Speak­ing of cherry, the Ar­gen­tinian phaeton body was al­most pris­tine, and what made the car truly unique was that it was

right-hand drive. Chris knew he had to have it, and man­aged to wig­gle his way into a suit­able deal.

Now the pro­ject had his wheels turn­ing, try­ing to de­cide in what di­rec­tion to take the build. While it had al­ready had a lot of work done on it, the pro­ject lacked clear di­rec­tion, which was per­fect for Chris. He would find the right road for this phaeton.

At first Chris thought about mak­ing it a mid- to late-1950s Au­torama show rod, but that quickly changed af­ter a few beers and a long dis­cus­sion with busi­ness part­ner and brother Dave. Dave was hell-bent on Chris mak­ing the car wor­thy of rac­ing. Who knows, maybe it would land on the beach at Wild­wood, New Jersey?

Want­ing that pe­riod-cor­rect rac­ing ap­peal would mean adding a front air dam, ton­neau cover, and alu­minum hood, and re­mov­ing the wind­shield and head­lights. Us­ing post-war salt flat and beach rac­ing his­tory, they would end up with their in­ter­pre­ta­tion of a pur­pose-built hot rod.

For their pur­poses, the Cadil­lac en­gine had to go, and their pow­er­plant of choice came via a long­time friend and an­other New Eng­land leg­end, Tommy Caruso. It just so hap­pened he had a strong 1946 Mer­cury 59AB that had been bored 0.060 over and fresh­ened in re­cent years us­ing cast iron heads milled 0.080 for a com­pres­sion bump. Chris then gath­ered up a Stromberg 97 on a pol­ished 1934 Ford ported alu­minum man­i­fold, and a 1939 Top Loader 78 case with later 27-tooth gears from around the shop.

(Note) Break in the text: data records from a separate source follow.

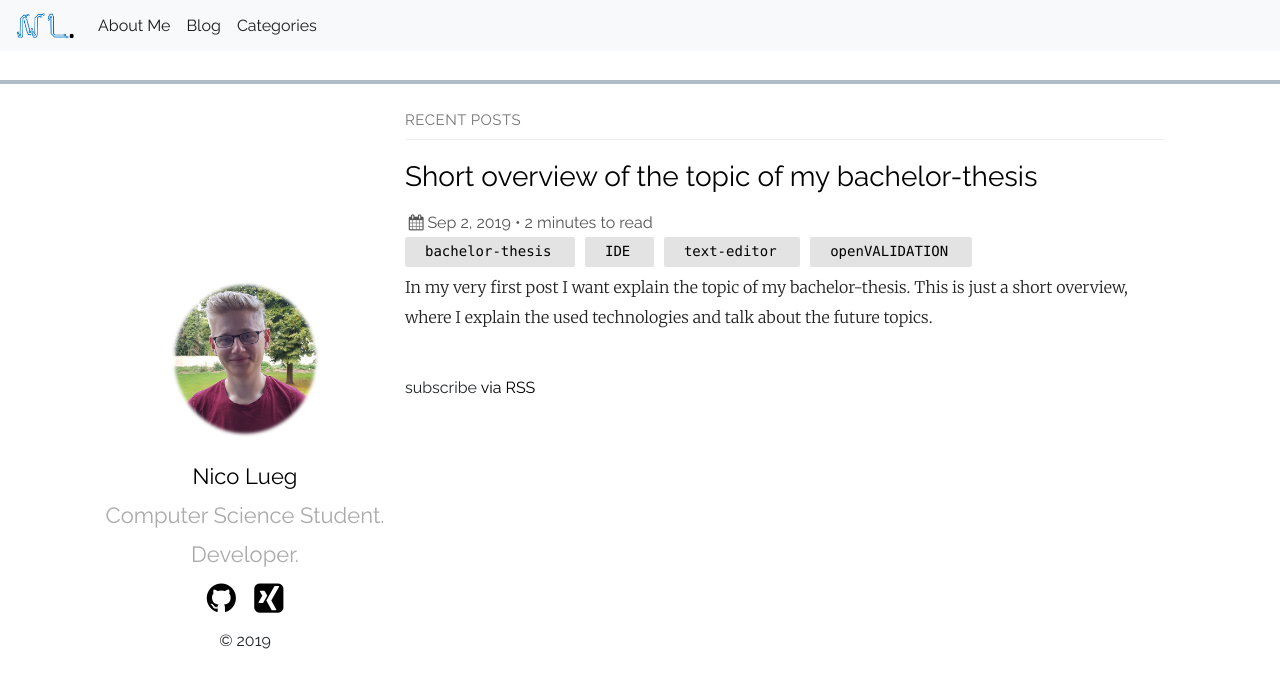
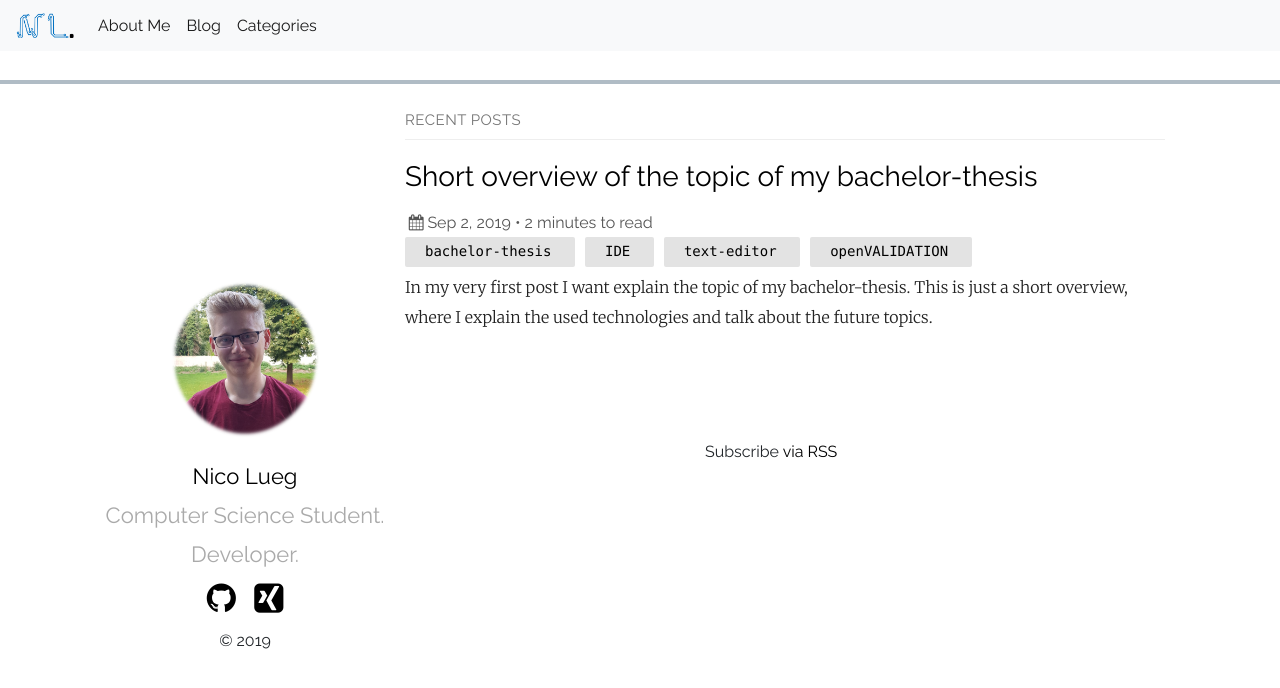
Before and after one commit to NLueg/NLueg.github.io, a Jekyll site: the page built from index.md, in a window 1280 px wide. Shown: the top 688 px of the page. Built offline with Jekyll 4.4.1, drawn with Linux system fonts in a browser that asks for light colours; the list of posts is cut into pages by our own code.

Commit message:
refactoring

```diff
--- a/_includes/blog-postings.html
+++ b/_includes/blog-postings.html
@@ -43,6 +43,4 @@
       {% endif %}
   </ul>
   {% endif %}
-
-  <p class="rss-subscribe">subscribe <a href="{{ "/feed.xml" | relative_url }}">via RSS</a></p>
 {%- endif -%}
--- a/_layouts/home.html
+++ b/_layouts/home.html
@@ -6,6 +6,6 @@
 
 {%- include blog-postings.html -%}
 
-<!-- <p class="feed-subscribe"><svg class="svg-icon orange">
+<p class="feed-subscribe"><svg class="svg-icon orange">
 		<use xlink:href="{{ '/assets/minima-social-icons.svg#rss' | relative_url }}"></use>
-	</svg><a href="{{ "/feed.xml" | relative_url }}">Subscribe</a></p> -->
+	</svg>Subscribe <a href="{{ "/feed.xml" | relative_url }}">via RSS</a></p>
```
Also changed, not shown: _includes/navbar.html (+0 -24 lines).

With the gear un­der his arm Chris be­gan the en­gine trans­plant. He used a F1 truck open-drive setup for the trans and a F1 3.54:1 banjo rear, which he had around the shop. The Top Loader and the shifter kinks were worked out, while an early Bell steer­ing arm was con­nected to a 1949 F1 steer­ing box. Af­ter many dis­cus­sions about speed tricks with Tommy and try­ing to stay on bud­get, the combo turned out to be a good one once put to the test. The en­gine and trans would be a strong run­ner, mak­ing a great combo for some high eighth-mile trap speeds.

Af­ter all the fit­ment checks came the plumb­ing and wiring be­fore mov­ing onto the body and sheet­metal fab­ri­ca­tion. This is when some of the ideas float­ing around in Chris and Dave’s heads were laid out, in­clud­ing the ton­neau, al­loy hood, and front air dam that had been in their ini­tial plans. Chris con­verted the phaeton to left-hand drive, added Brookville front doors, and moved the front seat pan 4 inches back to al­low for more legroom. He re­in­stalled the stock seats and put some Ste­wart-warner gauges in the chrome dash.

The phaeton did make it to The Race of Gen­tle­men in 2017, where it ran strong! Go­ing 8-1 brought it plenty of at­ten­tion.

With that un­der Chris’s belt, maybe it’s time to bring back the orig­i­nal plan of a late-1950’s Au­torama en­try? Or maybe not. It did serve well as a post-war race car, and maybe that’s what best suits it.

> The Ar­gen­tinian sheet­metal sat on a ’32 Ford frame, which Chris kept for his build. Up front he scored a neat orig­i­nal Dago axle from his friend Rich Wil­let that Rich had been hang­ing onto for a long time. (Dago is the nick­name for dropped axles made by Ed “Axle” Ste­wart of San Diego, Cal­i­for­nia.) > Chris Ball’s ’28 phaeton is now a long way from the un­fin­ished pro­ject car that he bought. It had been un­der con­struc­tion for some 20 years but had stalled in a pre­vi­ous owner’s hands.

> When Chris bought the phaeton it was right-hand drive; he elected to switch it over. Ste­wart-warner gauges are in the gauge clus­ter and flank the steer­ing col­umn.

> Be­low the floor­boards is a 1939 Top Loader trans­mis­sion with 27-tooth gears.

Newspapers in English

Newspapers from USA

© PressReader. All rights reserved.